*291 Subsequently appellant claimed that the $6,000.00 payment to her covered only her interest in the house and that she was entitled additionally to a two-thirds share in the furniture and the collected rentals. When appellee denied this claim, she filed suit against him. After trial a judgment was entered against appellee for $202.63, representing the balance due on the funeral bill and money advanced by appellant to settle the estate,[2] but the trial judge found that the foregoing letter contemplated not only payment to appellant for her interest in the realty but also a settlement of the dispute over her share of the rentals and the furniture.

The primary question we must decide is whether the trial judge erred in admitting parol testimony to clarify the meaning of the contract terms. Do the words refer only to the realty? Or do they encompass appellant's interest in the furniture and her claimed share of rentals?

Parol evidence is usually not admissible to vary or alter the terms of a written contract.[3] There are certain exceptions to that rule, one being the admission of parol evidence to explain an ambiguity in the language of an agreement.[4] "Contracts are not rendered ambiguous by the mere fact that the parties do not agree upon their proper construction," and whether such ambiguity exists "* * * is one of law to be determined by the court."[5] "If the language is ambiguous, then the intent of the parties must be ascertained by some other means."[6]
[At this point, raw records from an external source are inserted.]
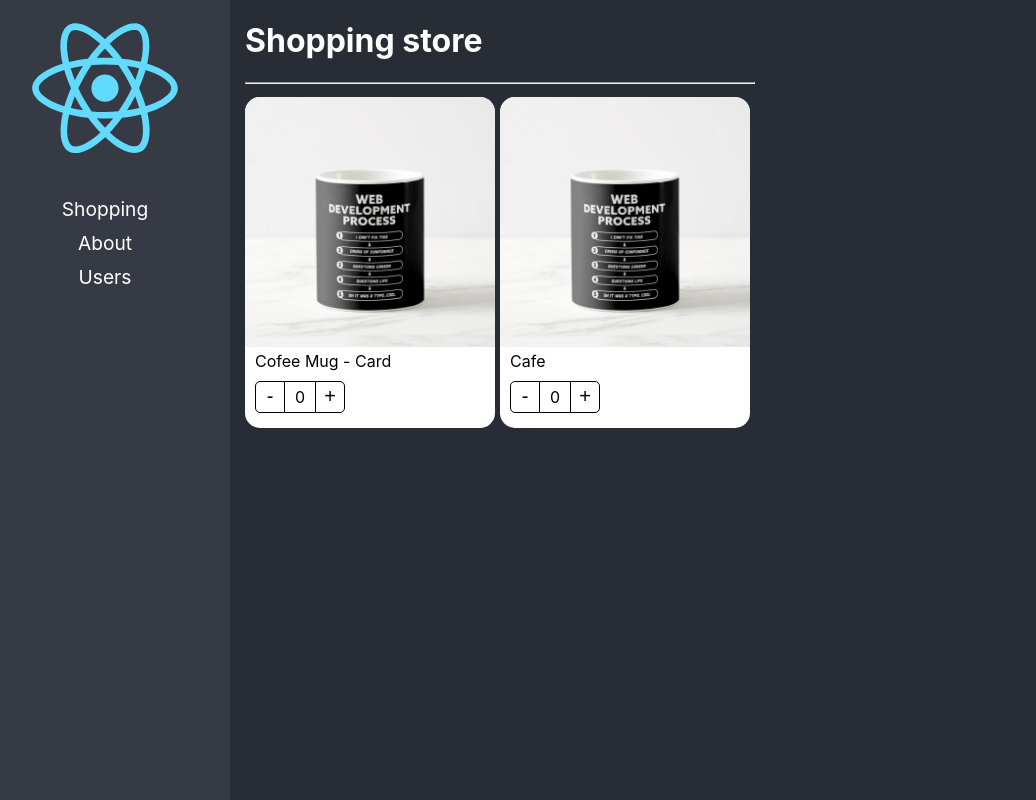
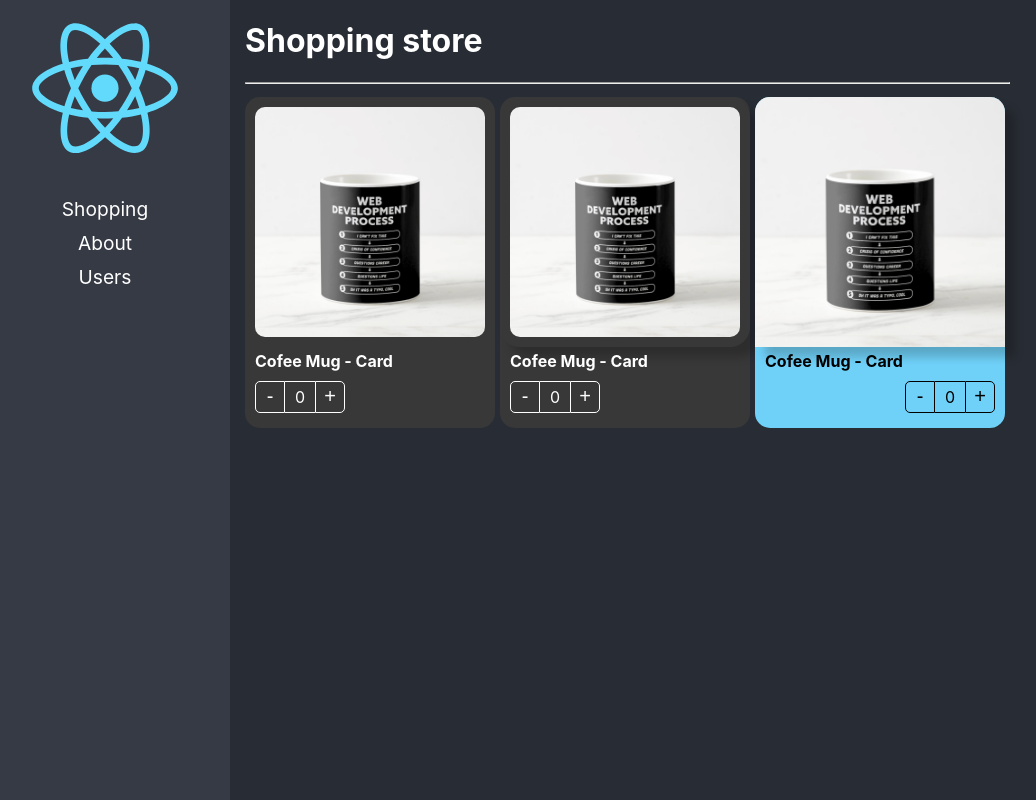
Before and after one commit to tlacalv/react-adv, a React (Vite) app: page /home in a window 1280 px wide. Shown: the whole page, without its empty margins (20-1056 px from the left). Built offline with nearby package versions, Linux system fonts and the light colour scheme.

Commit message:
Component Extend Styles Ready

```diff
--- a/src/02-component-patterns/components/ProductButtons.tsx
+++ b/src/02-component-patterns/components/ProductButtons.tsx
@@ -1,14 +1,23 @@
 import styles from "../styles/styles.module.css";
-import { useContext } from "react";
+import { CSSProperties, useContext } from "react";
 import { ProductContext } from "./ProductCard";
 
-export const ProductButtons = () => {
-  const {increaseBy, counter} = useContext(ProductContext);
+export interface Props {
+  className?: string;
+  style?: CSSProperties;
+}
+
+export const ProductButtons = ({ className, style }: Props) => {
+  const { increaseBy, counter } = useContext(ProductContext);
   return (
-    <div className={styles.buttonsContainer}>
-        <button className={styles.buttonMinus} onClick={()=>increaseBy(-1)}>-</button>
-        <div className={styles.countLabel}>{counter}</div>
-        <button className={styles.buttonAdd} onClick={()=>increaseBy(1)}>+</button>
-      </div>
-  )
-}
+    <div className={`${styles.buttonsContainer} ${className}`} style={style}>
+      <button className={styles.buttonMinus} onClick={() => increaseBy(-1)}>
+        -
+      </button>
+      <div className={styles.countLabel}>{counter}</div>
+      <button className={styles.buttonAdd} onClick={() => increaseBy(1)}>
+        +
+      </button>
+    </div>
+  );
+};
--- a/src/02-component-patterns/components/ProductCard.tsx
+++ b/src/02-component-patterns/components/ProductCard.tsx
@@ -1,6 +1,6 @@
 import { useProduct } from "../hooks/useProduct";
-import { ProductCardProps, ProductContextProps } from "../interfaces/interfaces";
-import { createContext } from "react";
+import { Product, ProductContextProps } from "../interfaces/interfaces";
+import { createContext, CSSProperties, ReactElement } from "react";
 import styles from "../styles/styles.module.css";
 
 
@@ -8,8 +8,14 @@
 export const ProductContext = createContext({} as ProductContextProps)
 const {Provider} = ProductContext
 
+export interface Props {
+  product: Product;
+  children?: ReactElement | ReactElement[];
+  className?: string;
+  style?: CSSProperties
+}
 
-export const ProductCard = ({ children, product }: ProductCardProps) => {
+export const ProductCard = ({ children, product, className, style }: Props) => {
   const { counter, increaseBy } = useProduct();
 
   return (
@@ -18,7 +24,7 @@
       increaseBy,
       product
     }}>
-      <div className={styles.productCard}>
+      <div className={`${styles.productCard} ${className}`} style={style}>
         {children}
       </div>
     </Provider>
--- a/src/02-component-patterns/components/ProductImage.tsx
+++ b/src/02-component-patterns/components/ProductImage.tsx
@@ -1,22 +1,32 @@
-import { useContext } from "react";
+import { CSSProperties, useContext } from "react";
 import { ProductContext } from "./ProductCard";
 import noImage from "../assets/no-image.jpg";
 import styles from "../styles/styles.module.css";
 
+export interface Props {
+  img?: string;
+  className?: string;
+  style?: CSSProperties;
+}
 
-export const ProductImage = ({img = ''}) => {
+export const ProductImage = ({ img = "", className, style }: Props) => {
   const { product } = useContext(ProductContext);
   let imgToShow: string;
 
-  if(img) {
-    imgToShow = img
-  }else if(product.img) {
-    imgToShow = product.img
-  }else {
-    imgToShow = noImage
+  if (img) {
+    imgToShow = img;
+  } else if (product.img) {
+    imgToShow = product.img;
+  } else {
+    imgToShow = noImage;
   }
 
   return (
-    <img className={styles.productImg} src={imgToShow} alt="Product Image"></img>
-  )
-}
+    <img
+      className={`${styles.productImg} ${className}`}
+      src={imgToShow}
+      alt="Product Image"
+      style={style}
+    ></img>
+  );
+};
--- a/src/02-component-patterns/components/ProductTitle.tsx
+++ b/src/02-component-patterns/components/ProductTitle.tsx
@@ -1,12 +1,19 @@
-import { useContext } from "react"
-import { ProductContext } from "./ProductCard"
+import { CSSProperties, useContext } from "react";
+import { ProductContext } from "./ProductCard";
 import styles from "../styles/styles.module.css";
 
+export interface Props {
+  title?: string;
+  className?: string;
+  style?: CSSProperties;
+}
 
-export const ProductTitle = ({title}:{title?:string}) => {
-  const {product} = useContext(ProductContext)
+export const ProductTitle = ({ title, className, style }: Props) => {
+  const { product } = useContext(ProductContext);
 
   return (
-    <span className={styles.productDescription}>{title ? title: product.title}</span>
-  )
-}
+    <span className={`${styles.productDescription} ${className}`} style={style}>
+      {title ? title : product.title}
+    </span>
+  );
+};
--- a/src/02-component-patterns/components/index.ts
+++ b/src/02-component-patterns/components/index.ts
@@ -1,4 +1,4 @@
-import { ProductCardHOCProps, ProductCardProps } from "../interfaces/interfaces";
+import { ProductCardHOCProps } from "../interfaces/interfaces";
 import { ProductCard as ProductCardHOC} from "./ProductCard";
 import { ProductButtons } from "./ProductButtons";
 import { ProductImage } from "./ProductImage";
--- a/src/02-component-patterns/pages/ShoppingPage.tsx
+++ b/src/02-component-patterns/pages/ShoppingPage.tsx
@@ -1,37 +1,70 @@
-import { ProductButtons, ProductCard, ProductImage, ProductTitle } from "../components"
+import {
+  ProductButtons,
+  ProductCard,
+  ProductImage,
+  ProductTitle,
+} from "../components";
+import "../styles/custom-styles.css";
 
 const product = {
-  id: '1',
-  title: 'Cofee Mug - Card',
-  img: './coffee-mug.png'
-}
-
+  id: "1",
+  title: "Cofee Mug - Card",
+  img: "./coffee-mug.png",
+};
 
 export const ShoppingPage = () => {
   return (
     <div>
-
       <h1>Shopping store</h1>
       <hr></hr>
-      <div style={{
-        display: 'flex',
-        flexDirection: 'row',
-        flexWrap: 'wrap'
-      }}>
-
-        <ProductCard product={product}>
-          <ProductCard.Image />
-          <ProductCard.Title />
-          <ProductCard.Buttons />
+      <div
+        style={{
+          display: "flex",
+          flexDirection: "row",
+          flexWrap: "wrap",
+        }}
+      >
+        <ProductCard product={product} className="bg-dark text-white">
+          <ProductCard.Image className="custom-image" />
+          <ProductCard.Title className="text-bold" />
+          <ProductCard.Buttons className="custom-buttons" />
         </ProductCard>
 
-        <ProductCard product={product}>
-          <ProductImage />
-          <ProductTitle title={'Cafe'} />
-          <ProductButtons />
+        <ProductCard product={product} className="bg-dark text-white">
+          <ProductImage
+            className="custom-image"
+            style={{
+              boxShadow: "10px 10px 10px rgba(0,0,0,.2)",
+            }}
+          />
+          <ProductTitle className="text-bold" />
+          <ProductButtons className="custom-buttons" />
         </ProductCard>
 
+        <ProductCard
+          product={product}
+          style={{
+            backgroundColor: "#70d1f8",
+          }}
+        >
+          <ProductImage
+            style={{
+              boxShadow: "10px 10px 10px rgba(0,0,0,.2)",
+            }}
+          />
+          <ProductTitle
+            style={{
+              fontWeight: "bold",
+            }}
+          />
+          <ProductButtons
+            style={{
+              display: "flex",
+              justifyContent: "end",
+            }}
+          />
+        </ProductCard>
       </div>
     </div>
-  )
-}
+  );
+};
--- /dev/null
+++ b/src/02-component-patterns/styles/custom-styles.css
@@ -0,0 +1,19 @@
+.bg-dark {
+  background-color: rgb(56,56,56);
+}
+.text-white {
+  color: white;
+}
+.text-bold {
+  font-weight: bold;
+}
+.custom-image {
+  padding: 10px;
+  border-radius: 20px;
+  width: calc(100% - 20px);
+}
+
+.custom-buttons button, .custom-buttons div{
+  color: white;
+  border-color: white;
+}
--- a/src/index.css
+++ b/src/index.css
@@ -8,7 +8,6 @@
   -webkit-font-smoothing: antialiased;
   -moz-osx-font-smoothing: grayscale;
 }
-
 code {
   font-family: source-code-pro, Menlo, Monaco, Consolas, 'Courier New',
     monospace;
--- a/vite.config.ts
+++ b/vite.config.ts
@@ -3,6 +3,5 @@
 
 // https://vitejs.dev/config/
 export default defineConfig({
-  plugins: [react()],
-  base: './public'
+  plugins: [react()]
 })
```
Also changed, not shown: src/02-component-patterns/interfaces/interfaces.ts (+9 -10 lines).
For some time the parties had been negotiating in an effort to settle their conflicting claims. It seems logical to assume that in reaching a settlement they contemplated and intended to dispose of all their claims relating to the house, its contents and collected rentals by one payment from appellee. As a means of clarifying the intention of the parties, the trial judge admitted parol testimony on this point from appellee. Appellant herself testified that an original compromise figure of $6,500 (which was in excess of the actual value of her interest in the realty) had been reduced to $6,000 as appellee could not raise the larger amount and that it was "her desire to settle up everything at one time." She can hardly object now to the explanatory testimony given by appellee as to what was intended to be covered by the money he ultimately paid her.[7] We rule that there was ambiguity in the agreement and that parol testimony was properly admitted to clarify it.

Appellant also claims error in allowing appellee to introduce as evidence, to aid in the interpretation of the agreement between the parties, receipt books showing sums he paid to banks allegedly in repayment of loans advanced for improvements to the property without first proving the contract for the work performed. Even if this were error, it was nonprejudicial as the record contains other competent testimony and evidence that supports the finding that the agreement embodied in the letter was intended to be a settlement of appellant's interest in the realty and her claimed share of rentals and furniture.



[1] D.C.Code 1961, § 18-211 and § 18-703; D.C.Code 1961, Supp. II, § 18-101.

[2] These two items were not contested by appellee.

[3] Arsenault v. Angle, D.C.Mun.App., 43 A.2d 709, 711.

[4] District of Columbia v. Northeastern Const. Co., 63 App.D.C. 175, 70 F.2d 779.

[5] Friedman v. Thomas J. Fisher & Co., D.C.Mun.App., 88 A.2d 321, 323.

[6] Zellan v. Cole, 87 U.S.App.D.C. 9, 183 F.2d 139; Homes Oil Realty Co. v. Hechinger Properties Co., D.C.Mun.App., 182 A.2d 62, 63.

[7] Campanella v. Milstead, D.C.Mun.App., 181 A.2d 682, 683.